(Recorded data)
______
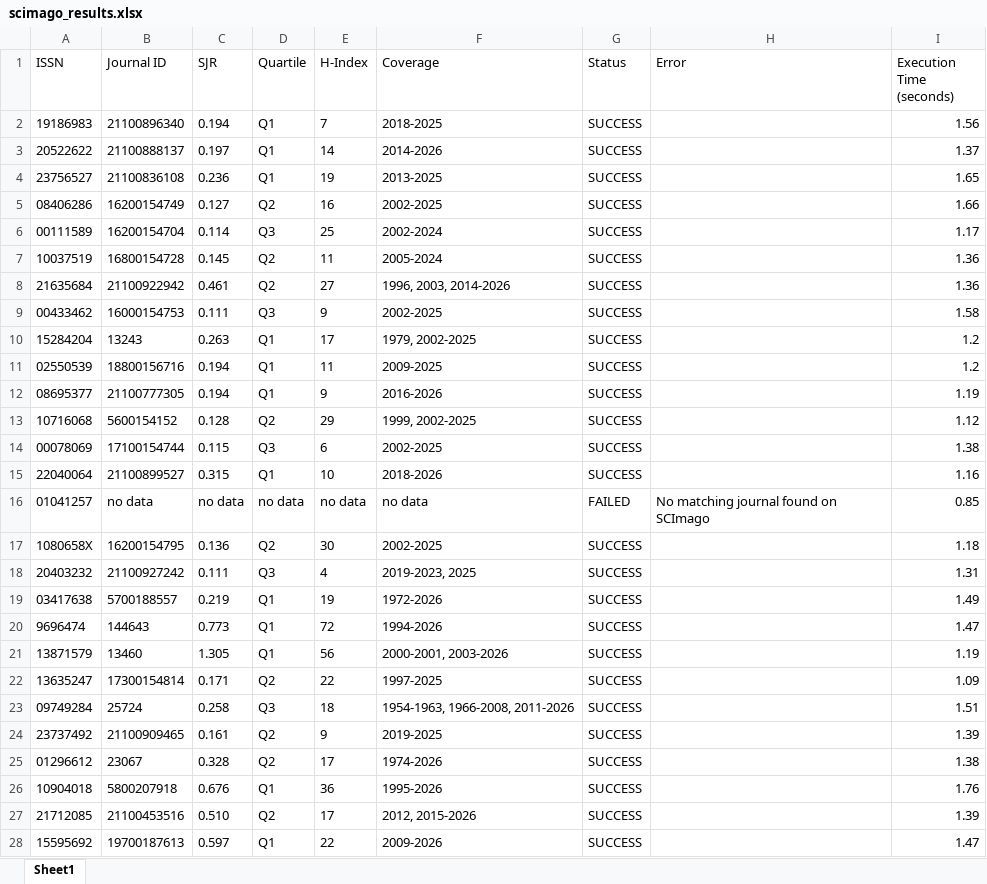
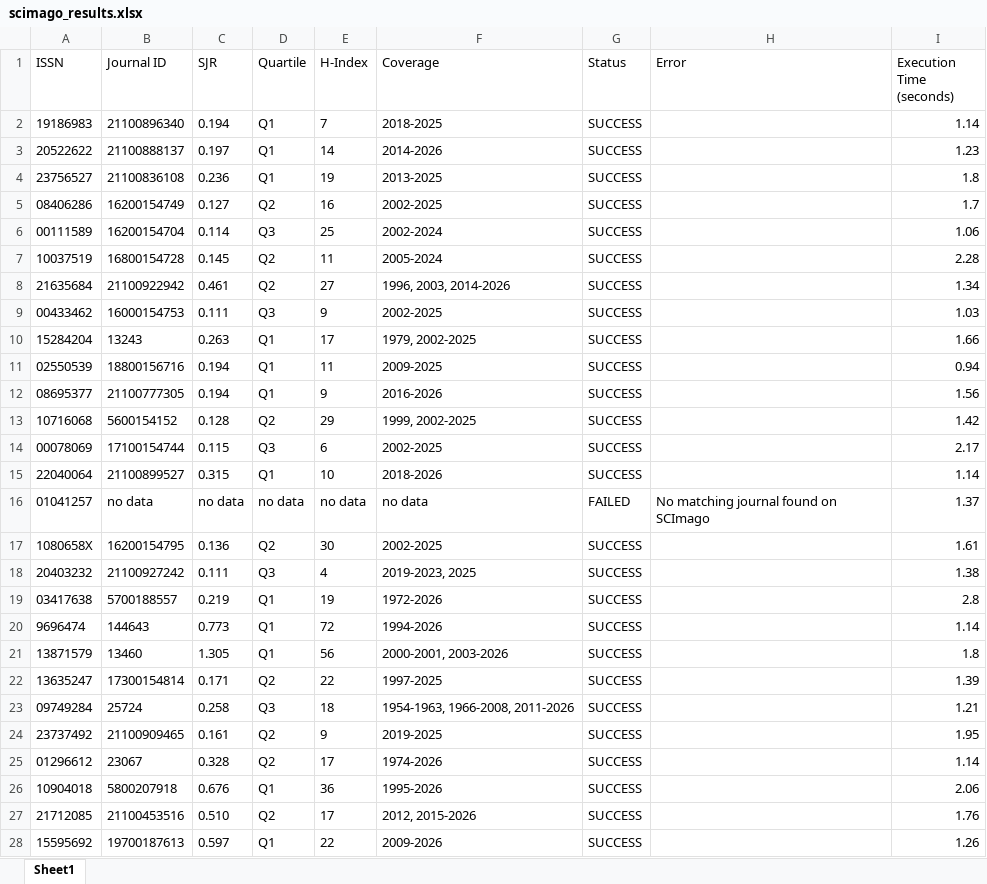
Before and after one commit to NEIL-DANIEL-A/Publication-AID-Project, an Excel workbook: output/scimago_results.xlsx, sheet Sheet1, drawn as a sheet; values as stored, in another font and other column widths than the file's, no borders; the diff names each change by its address in the sheet, - before the commit and + after, or states it on an @@ line.

Commit message:
Working Commit - cfr-eng -> scimago ( 257 data - 6 minutes )

```diff
--- a/output/scimago_results.xlsx (sheet Sheet1)
+++ b/output/scimago_results.xlsx (sheet Sheet1)
-I2 (Execution Time (seconds)): 1.56
+I2 (Execution Time (seconds)): 1.14
-I3 (Execution Time (seconds)): 1.37
+I3 (Execution Time (seconds)): 1.23
-I4 (Execution Time (seconds)): 1.65
+I4 (Execution Time (seconds)): 1.8
-I5 (Execution Time (seconds)): 1.66
+I5 (Execution Time (seconds)): 1.7
-I6 (Execution Time (seconds)): 1.17
+I6 (Execution Time (seconds)): 1.06
-I7 (Execution Time (seconds)): 1.36
+I7 (Execution Time (seconds)): 2.28
-I8 (Execution Time (seconds)): 1.36
+I8 (Execution Time (seconds)): 1.34
-I9 (Execution Time (seconds)): 1.58
+I9 (Execution Time (seconds)): 1.03
-I10 (Execution Time (seconds)): 1.2
+I10 (Execution Time (seconds)): 1.66
-I11 (Execution Time (seconds)): 1.2
+I11 (Execution Time (seconds)): 0.94
-I12 (Execution Time (seconds)): 1.19
+I12 (Execution Time (seconds)): 1.56
-I13 (Execution Time (seconds)): 1.12
+I13 (Execution Time (seconds)): 1.42
-I14 (Execution Time (seconds)): 1.38
+I14 (Execution Time (seconds)): 2.17
-I15 (Execution Time (seconds)): 1.16
+I15 (Execution Time (seconds)): 1.14
-I16 (Execution Time (seconds)): 0.85
+I16 (Execution Time (seconds)): 1.37
-I17 (Execution Time (seconds)): 1.18
+I17 (Execution Time (seconds)): 1.61
-I18 (Execution Time (seconds)): 1.31
+I18 (Execution Time (seconds)): 1.38
-I19 (Execution Time (seconds)): 1.49
+I19 (Execution Time (seconds)): 2.8
-I20 (Execution Time (seconds)): 1.47
+I20 (Execution Time (seconds)): 1.14
-I21 (Execution Time (seconds)): 1.19
+I21 (Execution Time (seconds)): 1.8
-I22 (Execution Time (seconds)): 1.09
+I22 (Execution Time (seconds)): 1.39
-I23 (Execution Time (seconds)): 1.51
+I23 (Execution Time (seconds)): 1.21
-I24 (Execution Time (seconds)): 1.39
+I24 (Execution Time (seconds)): 1.95
-I25 (Execution Time (seconds)): 1.38
+I25 (Execution Time (seconds)): 1.14
-I26 (Execution Time (seconds)): 1.76
+I26 (Execution Time (seconds)): 2.06
-I27 (Execution Time (seconds)): 1.39
+I27 (Execution Time (seconds)): 1.76
-I28 (Execution Time (seconds)): 1.47
+I28 (Execution Time (seconds)): 1.26
```
Also changed, not shown: 17 other files.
______
## Brief:
Copy every record exactly, dropping the images.

## Exercise answer:
Before and after one commit to NEIL-DANIEL-A/Publication-AID-Project, an Excel workbook: output/scimago_results.xlsx, sheet Sheet1, drawn as a sheet; values as stored, in another font and other column widths than the file's, no borders; the diff names each change by its address in the sheet, - before the commit and + after, or states it on an @@ line.

Commit message:
Working Commit - cfr-eng -> scimago ( 257 data - 6 minutes )

```diff
--- a/output/scimago_results.xlsx (sheet Sheet1)
+++ b/output/scimago_results.xlsx (sheet Sheet1)
-I2 (Execution Time (seconds)): 1.56
+I2 (Execution Time (seconds)): 1.14
-I3 (Execution Time (seconds)): 1.37
+I3 (Execution Time (seconds)): 1.23
-I4 (Execution Time (seconds)): 1.65
+I4 (Execution Time (seconds)): 1.8
-I5 (Execution Time (seconds)): 1.66
+I5 (Execution Time (seconds)): 1.7
-I6 (Execution Time (seconds)): 1.17
+I6 (Execution Time (seconds)): 1.06
-I7 (Execution Time (seconds)): 1.36
+I7 (Execution Time (seconds)): 2.28
-I8 (Execution Time (seconds)): 1.36
+I8 (Execution Time (seconds)): 1.34
-I9 (Execution Time (seconds)): 1.58
+I9 (Execution Time (seconds)): 1.03
-I10 (Execution Time (seconds)): 1.2
+I10 (Execution Time (seconds)): 1.66
-I11 (Execution Time (seconds)): 1.2
+I11 (Execution Time (seconds)): 0.94
-I12 (Execution Time (seconds)): 1.19
+I12 (Execution Time (seconds)): 1.56
-I13 (Execution Time (seconds)): 1.12
+I13 (Execution Time (seconds)): 1.42
-I14 (Execution Time (seconds)): 1.38
+I14 (Execution Time (seconds)): 2.17
-I15 (Execution Time (seconds)): 1.16
+I15 (Execution Time (seconds)): 1.14
-I16 (Execution Time (seconds)): 0.85
+I16 (Execution Time (seconds)): 1.37
-I17 (Execution Time (seconds)): 1.18
+I17 (Execution Time (seconds)): 1.61
-I18 (Execution Time (seconds)): 1.31
+I18 (Execution Time (seconds)): 1.38
-I19 (Execution Time (seconds)): 1.49
+I19 (Execution Time (seconds)): 2.8
-I20 (Execution Time (seconds)): 1.47
+I20 (Execution Time (seconds)): 1.14
-I21 (Execution Time (seconds)): 1.19
+I21 (Execution Time (seconds)): 1.8
-I22 (Execution Time (seconds)): 1.09
+I22 (Execution Time (seconds)): 1.39
-I23 (Execution Time (seconds)): 1.51
+I23 (Execution Time (seconds)): 1.21
-I24 (Execution Time (seconds)): 1.39
+I24 (Execution Time (seconds)): 1.95
-I25 (Execution Time (seconds)): 1.38
+I25 (Execution Time (seconds)): 1.14
-I26 (Execution Time (seconds)): 1.76
+I26 (Execution Time (seconds)): 2.06
-I27 (Execution Time (seconds)): 1.39
+I27 (Execution Time (seconds)): 1.76
-I28 (Execution Time (seconds)): 1.47
+I28 (Execution Time (seconds)): 1.26
```
Also changed, not shown: 17 other files.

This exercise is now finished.